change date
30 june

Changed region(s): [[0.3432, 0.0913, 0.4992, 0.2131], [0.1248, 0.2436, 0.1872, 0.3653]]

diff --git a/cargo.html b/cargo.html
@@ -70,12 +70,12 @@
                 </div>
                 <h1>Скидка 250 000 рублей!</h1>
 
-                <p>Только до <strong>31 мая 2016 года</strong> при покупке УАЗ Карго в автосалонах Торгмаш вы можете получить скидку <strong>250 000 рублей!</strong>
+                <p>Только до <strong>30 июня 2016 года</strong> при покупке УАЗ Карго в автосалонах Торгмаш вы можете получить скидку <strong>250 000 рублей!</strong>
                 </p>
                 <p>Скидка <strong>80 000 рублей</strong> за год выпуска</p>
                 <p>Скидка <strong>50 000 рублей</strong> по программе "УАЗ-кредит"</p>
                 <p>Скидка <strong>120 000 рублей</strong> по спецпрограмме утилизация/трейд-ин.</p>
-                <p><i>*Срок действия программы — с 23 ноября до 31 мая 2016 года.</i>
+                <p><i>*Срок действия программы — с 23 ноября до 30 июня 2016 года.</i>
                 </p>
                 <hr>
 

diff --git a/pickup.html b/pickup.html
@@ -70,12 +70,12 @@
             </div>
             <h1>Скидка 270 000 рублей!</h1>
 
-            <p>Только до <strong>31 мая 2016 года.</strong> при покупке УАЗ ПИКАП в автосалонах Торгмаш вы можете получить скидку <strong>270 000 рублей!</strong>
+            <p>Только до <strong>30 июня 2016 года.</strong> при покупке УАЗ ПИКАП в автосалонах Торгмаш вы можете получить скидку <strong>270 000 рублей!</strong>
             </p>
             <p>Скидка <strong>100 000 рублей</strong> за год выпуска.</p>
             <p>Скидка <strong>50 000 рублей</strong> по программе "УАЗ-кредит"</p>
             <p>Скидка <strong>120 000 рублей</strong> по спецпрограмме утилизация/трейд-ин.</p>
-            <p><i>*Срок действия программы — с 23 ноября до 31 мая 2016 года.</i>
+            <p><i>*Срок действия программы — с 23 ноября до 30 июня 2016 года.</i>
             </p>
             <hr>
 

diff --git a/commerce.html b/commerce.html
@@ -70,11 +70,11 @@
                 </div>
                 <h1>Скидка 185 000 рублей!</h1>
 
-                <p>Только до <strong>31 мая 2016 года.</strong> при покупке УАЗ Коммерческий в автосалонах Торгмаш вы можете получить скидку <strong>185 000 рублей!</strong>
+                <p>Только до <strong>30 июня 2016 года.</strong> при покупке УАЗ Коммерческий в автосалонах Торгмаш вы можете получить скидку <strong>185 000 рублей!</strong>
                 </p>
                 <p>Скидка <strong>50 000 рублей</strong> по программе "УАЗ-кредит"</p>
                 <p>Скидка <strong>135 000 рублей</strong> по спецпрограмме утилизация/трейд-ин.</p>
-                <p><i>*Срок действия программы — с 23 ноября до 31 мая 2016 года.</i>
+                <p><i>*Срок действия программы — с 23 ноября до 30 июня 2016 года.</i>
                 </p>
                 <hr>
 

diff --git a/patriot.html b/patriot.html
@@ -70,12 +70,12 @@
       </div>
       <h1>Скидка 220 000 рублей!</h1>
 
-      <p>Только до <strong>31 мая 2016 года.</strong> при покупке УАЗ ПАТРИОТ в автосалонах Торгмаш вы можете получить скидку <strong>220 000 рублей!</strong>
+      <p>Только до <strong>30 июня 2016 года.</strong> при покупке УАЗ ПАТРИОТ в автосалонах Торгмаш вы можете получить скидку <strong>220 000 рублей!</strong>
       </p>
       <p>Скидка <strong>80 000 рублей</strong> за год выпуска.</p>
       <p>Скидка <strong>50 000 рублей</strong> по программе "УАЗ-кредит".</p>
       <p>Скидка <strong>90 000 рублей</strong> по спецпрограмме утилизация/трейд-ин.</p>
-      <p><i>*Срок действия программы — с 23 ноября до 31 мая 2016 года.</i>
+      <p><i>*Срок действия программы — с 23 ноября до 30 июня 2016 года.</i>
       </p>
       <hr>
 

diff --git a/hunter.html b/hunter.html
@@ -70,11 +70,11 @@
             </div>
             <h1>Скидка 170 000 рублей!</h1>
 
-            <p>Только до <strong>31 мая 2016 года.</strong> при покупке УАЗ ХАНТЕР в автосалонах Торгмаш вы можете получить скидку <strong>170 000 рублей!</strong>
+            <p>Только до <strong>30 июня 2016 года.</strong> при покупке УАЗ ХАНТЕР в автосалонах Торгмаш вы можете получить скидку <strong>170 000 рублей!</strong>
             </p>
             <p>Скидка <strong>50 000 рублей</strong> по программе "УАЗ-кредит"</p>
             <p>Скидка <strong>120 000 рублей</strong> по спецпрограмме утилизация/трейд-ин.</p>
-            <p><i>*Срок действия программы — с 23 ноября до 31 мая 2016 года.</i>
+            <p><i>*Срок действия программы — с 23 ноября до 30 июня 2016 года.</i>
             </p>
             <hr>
============
# Instructions for the task
Print each entry exactly as it was written.

# Problem solution
change date
30 june

Changed region(s): [[0.3432, 0.0913, 0.4992, 0.2131], [0.1248, 0.2436, 0.1872, 0.3653]]

diff --git a/cargo.html b/cargo.html
@@ -70,12 +70,12 @@
                 </div>
                 <h1>Скидка 250 000 рублей!</h1>
 
-                <p>Только до <strong>31 мая 2016 года</strong> при покупке УАЗ Карго в автосалонах Торгмаш вы можете получить скидку <strong>250 000 рублей!</strong>
+                <p>Только до <strong>30 июня 2016 года</strong> при покупке УАЗ Карго в автосалонах Торгмаш вы можете получить скидку <strong>250 000 рублей!</strong>
                 </p>
                 <p>Скидка <strong>80 000 рублей</strong> за год выпуска</p>
                 <p>Скидка <strong>50 000 рублей</strong> по программе "УАЗ-кредит"</p>
                 <p>Скидка <strong>120 000 рублей</strong> по спецпрограмме утилизация/трейд-ин.</p>
-                <p><i>*Срок действия программы — с 23 ноября до 31 мая 2016 года.</i>
+                <p><i>*Срок действия программы — с 23 ноября до 30 июня 2016 года.</i>
                 </p>
                 <hr>
 

diff --git a/pickup.html b/pickup.html
@@ -70,12 +70,12 @@
             </div>
             <h1>Скидка 270 000 рублей!</h1>
 
-            <p>Только до <strong>31 мая 2016 года.</strong> при покупке УАЗ ПИКАП в автосалонах Торгмаш вы можете получить скидку <strong>270 000 рублей!</strong>
+            <p>Только до <strong>30 июня 2016 года.</strong> при покупке УАЗ ПИКАП в автосалонах Торгмаш вы можете получить скидку <strong>270 000 рублей!</strong>
             </p>
             <p>Скидка <strong>100 000 рублей</strong> за год выпуска.</p>
             <p>Скидка <strong>50 000 рублей</strong> по программе "УАЗ-кредит"</p>
             <p>Скидка <strong>120 000 рублей</strong> по спецпрограмме утилизация/трейд-ин.</p>
-            <p><i>*Срок действия программы — с 23 ноября до 31 мая 2016 года.</i>
+            <p><i>*Срок действия программы — с 23 ноября до 30 июня 2016 года.</i>
             </p>
             <hr>
 

diff --git a/commerce.html b/commerce.html
@@ -70,11 +70,11 @@
                 </div>
                 <h1>Скидка 185 000 рублей!</h1>
 
-                <p>Только до <strong>31 мая 2016 года.</strong> при покупке УАЗ Коммерческий в автосалонах Торгмаш вы можете получить скидку <strong>185 000 рублей!</strong>
+                <p>Только до <strong>30 июня 2016 года.</strong> при покупке УАЗ Коммерческий в автосалонах Торгмаш вы можете получить скидку <strong>185 000 рублей!</strong>
                 </p>
                 <p>Скидка <strong>50 000 рублей</strong> по программе "УАЗ-кредит"</p>
                 <p>Скидка <strong>135 000 рублей</strong> по спецпрограмме утилизация/трейд-ин.</p>
-                <p><i>*Срок действия программы — с 23 ноября до 31 мая 2016 года.</i>
+                <p><i>*Срок действия программы — с 23 ноября до 30 июня 2016 года.</i>
                 </p>
                 <hr>
 

diff --git a/patriot.html b/patriot.html
@@ -70,12 +70,12 @@
       </div>
       <h1>Скидка 220 000 рублей!</h1>
 
-      <p>Только до <strong>31 мая 2016 года.</strong> при покупке УАЗ ПАТРИОТ в автосалонах Торгмаш вы можете получить скидку <strong>220 000 рублей!</strong>
+      <p>Только до <strong>30 июня 2016 года.</strong> при покупке УАЗ ПАТРИОТ в автосалонах Торгмаш вы можете получить скидку <strong>220 000 рублей!</strong>
       </p>
       <p>Скидка <strong>80 000 рублей</strong> за год выпуска.</p>
       <p>Скидка <strong>50 000 рублей</strong> по программе "УАЗ-кредит".</p>
       <p>Скидка <strong>90 000 рублей</strong> по спецпрограмме утилизация/трейд-ин.</p>
-      <p><i>*Срок действия программы — с 23 ноября до 31 мая 2016 года.</i>
+      <p><i>*Срок действия программы — с 23 ноября до 30 июня 2016 года.</i>
       </p>
       <hr>
 

diff --git a/hunter.html b/hunter.html
@@ -70,11 +70,11 @@
             </div>
             <h1>Скидка 170 000 рублей!</h1>
 
-            <p>Только до <strong>31 мая 2016 года.</strong> при покупке УАЗ ХАНТЕР в автосалонах Торгмаш вы можете получить скидку <strong>170 000 рублей!</strong>
+            <p>Только до <strong>30 июня 2016 года.</strong> при покупке УАЗ ХАНТЕР в автосалонах Торгмаш вы можете получить скидку <strong>170 000 рублей!</strong>
             </p>
             <p>Скидка <strong>50 000 рублей</strong> по программе "УАЗ-кредит"</p>
             <p>Скидка <strong>120 000 рублей</strong> по спецпрограмме утилизация/трейд-ин.</p>
-            <p><i>*Срок действия программы — с 23 ноября до 31 мая 2016 года.</i>
+            <p><i>*Срок действия программы — с 23 ноября до 30 июня 2016 года.</i>
             </p>
             <hr>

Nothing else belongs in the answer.